I’m not really sure why it’s KILLING ZOE or even why she should be the focus of the title. Of course there’s a love story there, and the ending where you can’t think about it too hard because not only will you wonder why the fuck the police didn’t bother to question them, but you’ll suspect that two people who fell in love because one paid the other for sex and then they survived a bloodbath at a bank the next day will not necessarily turn into the greatest relationship. But the main conflict of the movie is between calm, reasonable Zed and death wishing Eric, who doesn’t care if he dies and therefore lives life to the fullest in drugs, transportation, crime and pet ownership. He just doesn’t give a fuck. So it’s kind of like a LETHAL WEAPON mismatched buddy movie, the suicidal nut and the uptight family man.
On those production notes you learn that Avary had some pretty pretentious subtext in mind for the movie. I noticed a vintage movie poster from some viking movie in their apartment, and also there’s a conversation where somebody asks him “You like viking movies?” I thought that was funny because who the hell is really into viking movies, specifically? I’m sure there are a couple good ones I’m not thinking of, but it’s not like it’s a thriving genre full of beloved classics. Anyway it turns out Avary likened these characters to vikings, a bunch of brutes that just rape and pillage and wear funny helmets (in this case masks) and don’t worry about tomorrow. It’s all about getting maximum pleasure right now and not giving a shit about if they hurt anybody else or if it has consequences. Apparently Avary made the cast read Beowulf to get them in the right mindset. I doubt it did much for them. But it’s cool to know he was obsessed with Beowulf years before he made the movie of it.
I’m not sure we know enough about Zed. If he’s so grounded why is he working and hanging out with these assholes? And why’d he get into safecracking in the first place? I can’t really picture how this guy would fall into that racket. Not that every character needs an origin story, but he’s not cool enough for us to enjoy the mystery. It seems more like a character that’s not completely thought through than like an enigma. We only root for him because the camera’s on him and because the other guy is such a douche. He does Mr. Blond shit without the menace or charisma.
These are kind of nitpicks, they’re not huge problems, but maybe they’re part of why the movie falls a little flat. I don’t think this is that great of a movie, but it’s a passable bank robbery thriller that gets a bit of a bump from being such a time capsule into that moment in pop culture when independent film was exciting, it hadn’t turned into a meaningless term, and we hadn’t even been inundated with Tarantino wannabes yet because PULP FICTION hadn’t quite come out.

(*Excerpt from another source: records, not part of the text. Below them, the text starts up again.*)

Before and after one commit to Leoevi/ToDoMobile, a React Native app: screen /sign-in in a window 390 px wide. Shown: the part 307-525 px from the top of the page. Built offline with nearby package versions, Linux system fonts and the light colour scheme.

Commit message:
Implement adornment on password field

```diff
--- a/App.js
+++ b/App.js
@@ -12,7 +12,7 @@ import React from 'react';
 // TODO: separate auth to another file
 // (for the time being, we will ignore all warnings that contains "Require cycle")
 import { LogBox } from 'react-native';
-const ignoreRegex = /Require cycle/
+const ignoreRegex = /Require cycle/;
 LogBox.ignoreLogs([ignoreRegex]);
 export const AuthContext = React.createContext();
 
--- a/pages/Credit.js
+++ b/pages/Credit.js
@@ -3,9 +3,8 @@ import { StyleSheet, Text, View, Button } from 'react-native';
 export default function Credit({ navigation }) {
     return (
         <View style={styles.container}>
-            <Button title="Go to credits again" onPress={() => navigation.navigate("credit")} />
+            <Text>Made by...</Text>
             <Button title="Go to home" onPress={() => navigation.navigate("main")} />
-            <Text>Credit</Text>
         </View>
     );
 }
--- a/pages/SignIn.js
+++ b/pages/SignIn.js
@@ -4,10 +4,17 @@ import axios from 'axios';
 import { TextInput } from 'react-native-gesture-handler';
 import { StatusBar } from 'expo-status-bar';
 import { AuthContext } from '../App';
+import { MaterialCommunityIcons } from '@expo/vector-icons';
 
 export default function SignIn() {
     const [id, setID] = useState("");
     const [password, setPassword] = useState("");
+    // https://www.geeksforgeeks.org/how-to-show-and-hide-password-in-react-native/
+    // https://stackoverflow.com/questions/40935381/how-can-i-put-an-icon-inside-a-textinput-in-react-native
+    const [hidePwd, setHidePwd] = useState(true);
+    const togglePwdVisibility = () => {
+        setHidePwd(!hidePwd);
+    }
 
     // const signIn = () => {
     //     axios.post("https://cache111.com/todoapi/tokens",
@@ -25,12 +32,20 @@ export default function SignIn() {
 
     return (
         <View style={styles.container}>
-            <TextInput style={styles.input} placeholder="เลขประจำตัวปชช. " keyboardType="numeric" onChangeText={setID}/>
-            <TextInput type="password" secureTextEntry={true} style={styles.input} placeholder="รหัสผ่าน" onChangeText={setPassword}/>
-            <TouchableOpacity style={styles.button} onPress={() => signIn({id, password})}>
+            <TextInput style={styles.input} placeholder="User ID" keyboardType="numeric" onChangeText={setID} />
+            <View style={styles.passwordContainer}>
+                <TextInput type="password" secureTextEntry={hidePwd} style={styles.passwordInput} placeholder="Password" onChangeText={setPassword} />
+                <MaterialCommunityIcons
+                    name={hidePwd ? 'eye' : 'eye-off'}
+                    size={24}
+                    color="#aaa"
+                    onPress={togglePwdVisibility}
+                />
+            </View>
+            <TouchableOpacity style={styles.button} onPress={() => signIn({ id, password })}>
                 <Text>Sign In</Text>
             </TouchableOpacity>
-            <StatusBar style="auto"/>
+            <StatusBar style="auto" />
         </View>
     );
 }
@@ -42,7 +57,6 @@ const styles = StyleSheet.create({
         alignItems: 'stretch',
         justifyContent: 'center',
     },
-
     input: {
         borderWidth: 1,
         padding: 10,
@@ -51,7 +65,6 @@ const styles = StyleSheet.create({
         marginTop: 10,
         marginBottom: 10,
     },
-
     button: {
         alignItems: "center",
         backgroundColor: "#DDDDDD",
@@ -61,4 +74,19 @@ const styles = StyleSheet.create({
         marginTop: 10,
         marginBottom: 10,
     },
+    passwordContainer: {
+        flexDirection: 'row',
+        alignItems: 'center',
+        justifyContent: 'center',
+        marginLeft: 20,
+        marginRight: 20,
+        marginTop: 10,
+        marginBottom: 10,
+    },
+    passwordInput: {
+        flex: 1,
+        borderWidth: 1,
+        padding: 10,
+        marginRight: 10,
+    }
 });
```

It has some good thrills in it (like when Eric goes nuts and throws a bomb into the vault with an innocent security guard) but honestly my favorite scene is the very first one, just a long take of Eric Stoltz in the back of a cab being kind of a dick to the cab driver that’s trying to make small talk with him.
VERN has been reviewing movies since 1999 and is the author of the books SEAGALOGY: A STUDY OF THE ASS-KICKING FILMS OF STEVEN SEAGAL, YIPPEE KI-YAY MOVIEGOER!: WRITINGS ON BRUCE WILLIS, BADASS CINEMA AND OTHER IMPORTANT TOPICS and NIKETOWN: A NOVEL. His horror-action novel WORM ON A HOOK will arrive later this year.